Each veterinary diagnostic laboratory offers a unique set of diagnostic tests that is subject to frequent changes as better tests become available. The protocols for sample collection and submission are therefore also subject to change. The practitioner and diagnostic laboratory staff must maintain good communication to complete their diagnostic efforts efficiently and provide optimal service to the client. Practitioners must be specific and clear in their test requests. The laboratory staff can provide guidance when there are questions regarding sample collection and handling, as well as offering assistance in interpretation of test results. Most diagnostic laboratories publish user guidelines with preferred protocols for sample collection and submission, but the following broad recommendations are fairly standard.
Numerous laboratory tests can be done in a private practice laboratory. Use of a commercial laboratory versus in-house testing should be evaluated to determine whether in-house testing is practical and economical. Because the availability of diagnostic laboratories and their reporting intervals may be problematic (eg, nights and holidays), performing some diagnostic screening tests in-house is often desirable. However, because the people performing these tests often have minimal technical training, quality control procedures must be rigorous. The time and care that must be devoted to quality control issues may preclude in-house testing in many practices. Errors may occur not only in testing procedures but also in sample collection and handling and in recording results.
Radiography (generation of transmission planar images) is one of the most commonly used diagnostic tools in veterinary practice even though other imaging modalities such as ultrasonography, CT, MRI, and nuclear imaging are also very important and commonly available in specialty practices and academic centers. Imaging provides a large amount of information by noninvasive means. It does not alter the disease process or cause unacceptable discomfort to the animal. Although radiography itself is painless, sedation is often desirable to reduce anxiety and stress associated with the procedure, to promote acquisition of good diagnostic studies with minimal repeats, and to control pain associated with manipulation in animals with painful disorders such as fractures and arthritis.
When animals die or are slaughtered on farms, carcasses and parts that are unfit for use as food should be disposed of properly. Safe and environmentally responsible disposal of animal carcasses, whether an individual death or during significant mortality events, is an essential consideration.
Euthanasia is the term used to describe a method of killing that minimizes pain, distress, and anxiety experienced by the animal before loss of consciousness. Techniques used in contexts such as pest control, slaughter, or depopulation may not always meet the criteria of euthanasia due to situational constraints.
Inspection of meat by qualified individuals to eliminate unwholesome, adulterated, or mislabeled meat or meat products from the food supply protects consumers from the physical, biological, and chemical hazards that may originate in food animals, the environment, or people.
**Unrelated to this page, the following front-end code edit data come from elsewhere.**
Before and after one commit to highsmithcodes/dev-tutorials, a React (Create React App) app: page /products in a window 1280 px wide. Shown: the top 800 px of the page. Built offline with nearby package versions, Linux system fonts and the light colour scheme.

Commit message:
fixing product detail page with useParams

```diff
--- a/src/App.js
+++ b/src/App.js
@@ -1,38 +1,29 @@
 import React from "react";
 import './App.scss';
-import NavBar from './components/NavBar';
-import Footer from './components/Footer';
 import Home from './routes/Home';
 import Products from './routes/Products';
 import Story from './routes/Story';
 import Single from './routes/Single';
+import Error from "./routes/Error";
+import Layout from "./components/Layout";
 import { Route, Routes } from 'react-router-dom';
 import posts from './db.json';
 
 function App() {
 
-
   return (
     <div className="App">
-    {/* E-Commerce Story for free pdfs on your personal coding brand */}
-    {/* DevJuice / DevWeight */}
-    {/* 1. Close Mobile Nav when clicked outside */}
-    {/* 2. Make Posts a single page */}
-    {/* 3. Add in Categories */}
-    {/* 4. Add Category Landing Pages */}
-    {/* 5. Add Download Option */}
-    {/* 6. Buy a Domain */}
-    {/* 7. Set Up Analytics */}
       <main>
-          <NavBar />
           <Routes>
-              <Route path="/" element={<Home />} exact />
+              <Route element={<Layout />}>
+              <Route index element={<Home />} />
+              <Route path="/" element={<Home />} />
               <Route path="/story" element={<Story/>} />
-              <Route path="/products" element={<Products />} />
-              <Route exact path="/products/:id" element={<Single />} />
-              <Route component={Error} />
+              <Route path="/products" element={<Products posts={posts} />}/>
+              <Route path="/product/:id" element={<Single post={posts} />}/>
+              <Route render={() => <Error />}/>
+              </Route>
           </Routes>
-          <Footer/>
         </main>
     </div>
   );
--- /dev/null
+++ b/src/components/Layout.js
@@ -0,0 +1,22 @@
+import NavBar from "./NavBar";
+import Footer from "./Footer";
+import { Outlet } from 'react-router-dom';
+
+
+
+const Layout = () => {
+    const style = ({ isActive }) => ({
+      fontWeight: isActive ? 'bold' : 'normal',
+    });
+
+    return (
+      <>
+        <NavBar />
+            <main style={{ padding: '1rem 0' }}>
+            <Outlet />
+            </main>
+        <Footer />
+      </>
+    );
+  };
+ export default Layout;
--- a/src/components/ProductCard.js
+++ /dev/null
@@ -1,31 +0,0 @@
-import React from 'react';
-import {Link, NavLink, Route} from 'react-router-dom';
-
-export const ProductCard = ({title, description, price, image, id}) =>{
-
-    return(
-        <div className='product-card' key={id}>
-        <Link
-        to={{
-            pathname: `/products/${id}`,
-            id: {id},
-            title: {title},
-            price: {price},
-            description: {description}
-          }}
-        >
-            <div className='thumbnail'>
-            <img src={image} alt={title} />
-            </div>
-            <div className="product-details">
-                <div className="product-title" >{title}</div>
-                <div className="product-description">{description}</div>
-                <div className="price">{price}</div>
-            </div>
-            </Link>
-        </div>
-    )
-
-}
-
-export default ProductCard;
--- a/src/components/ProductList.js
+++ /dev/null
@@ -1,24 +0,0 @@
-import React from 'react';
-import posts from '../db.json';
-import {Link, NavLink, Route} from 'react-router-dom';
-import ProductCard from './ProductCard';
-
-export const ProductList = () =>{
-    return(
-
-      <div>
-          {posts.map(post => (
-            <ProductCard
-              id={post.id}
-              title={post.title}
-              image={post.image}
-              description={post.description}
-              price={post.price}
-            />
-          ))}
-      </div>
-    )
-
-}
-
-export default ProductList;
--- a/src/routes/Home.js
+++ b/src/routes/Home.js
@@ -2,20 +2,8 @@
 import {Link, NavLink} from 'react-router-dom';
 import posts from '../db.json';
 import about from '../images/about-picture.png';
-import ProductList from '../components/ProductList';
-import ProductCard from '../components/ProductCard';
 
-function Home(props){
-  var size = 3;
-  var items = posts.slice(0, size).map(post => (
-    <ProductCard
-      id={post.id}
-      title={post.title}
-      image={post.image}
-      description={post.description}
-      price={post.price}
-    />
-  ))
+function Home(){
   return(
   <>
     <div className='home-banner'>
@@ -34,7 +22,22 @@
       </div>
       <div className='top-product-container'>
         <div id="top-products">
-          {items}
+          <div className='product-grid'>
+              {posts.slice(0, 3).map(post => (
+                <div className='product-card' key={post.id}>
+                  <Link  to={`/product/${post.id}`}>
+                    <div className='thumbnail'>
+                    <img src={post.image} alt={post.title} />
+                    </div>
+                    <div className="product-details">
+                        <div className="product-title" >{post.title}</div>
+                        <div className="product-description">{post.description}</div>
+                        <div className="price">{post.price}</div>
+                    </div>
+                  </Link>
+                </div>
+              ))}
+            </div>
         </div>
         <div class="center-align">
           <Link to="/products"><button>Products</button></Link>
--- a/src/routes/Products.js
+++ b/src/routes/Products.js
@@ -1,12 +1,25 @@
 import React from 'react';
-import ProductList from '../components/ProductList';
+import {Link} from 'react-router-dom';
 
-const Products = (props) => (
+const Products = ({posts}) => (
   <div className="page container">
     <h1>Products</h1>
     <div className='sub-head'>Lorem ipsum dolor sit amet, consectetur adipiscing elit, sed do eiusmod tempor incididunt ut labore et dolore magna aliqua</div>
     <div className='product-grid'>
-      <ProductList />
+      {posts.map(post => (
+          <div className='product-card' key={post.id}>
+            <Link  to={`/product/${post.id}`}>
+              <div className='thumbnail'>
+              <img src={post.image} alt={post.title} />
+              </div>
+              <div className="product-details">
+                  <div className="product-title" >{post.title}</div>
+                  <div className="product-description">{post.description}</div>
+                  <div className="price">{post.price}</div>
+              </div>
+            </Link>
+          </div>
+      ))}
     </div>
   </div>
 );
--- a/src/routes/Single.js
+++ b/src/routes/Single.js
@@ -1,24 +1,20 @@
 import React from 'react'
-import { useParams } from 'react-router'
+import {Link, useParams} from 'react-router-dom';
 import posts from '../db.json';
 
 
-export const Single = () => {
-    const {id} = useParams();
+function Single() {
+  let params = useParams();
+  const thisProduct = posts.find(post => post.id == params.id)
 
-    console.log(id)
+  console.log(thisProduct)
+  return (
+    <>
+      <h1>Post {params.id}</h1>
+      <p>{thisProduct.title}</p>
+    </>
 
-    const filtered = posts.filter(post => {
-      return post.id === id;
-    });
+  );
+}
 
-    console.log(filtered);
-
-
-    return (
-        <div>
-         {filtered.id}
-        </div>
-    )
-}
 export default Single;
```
The standard procedures do not cover every possibility concerning the acceptability of carcasses, organs, or other animal parts; the inspector must use personal judgment to ensure that only wholesome, unadulterated and properly labeled product is approved for food. (Also see Chemical Residues in Food and Fiber.) Inspectors also verify humane handling of production animals and application of good commercial practices for poultry. In the US, the Federal Meat Inspection Act (FMIA) covers the inspection of meat products, and the Poultry Products Inspection Act (PPIA) covers the inspection of poultry.
Whenever possible, elimination of a tumor by surgery is preferred and often carries the greatest likelihood of cure. However, in many instances, large neoplasms, or those in critical areas such as the brain, are not amenable to complete or even partial surgical removal. Even when a tumor is grossly removed, microscopic foci of neoplastic cells often extend beyond the limits of the surgical field. This is more common for some tumor types than for others. In all of these instances, radiation therapy, often in combination with chemotherapy, is efficacious in treating cancer.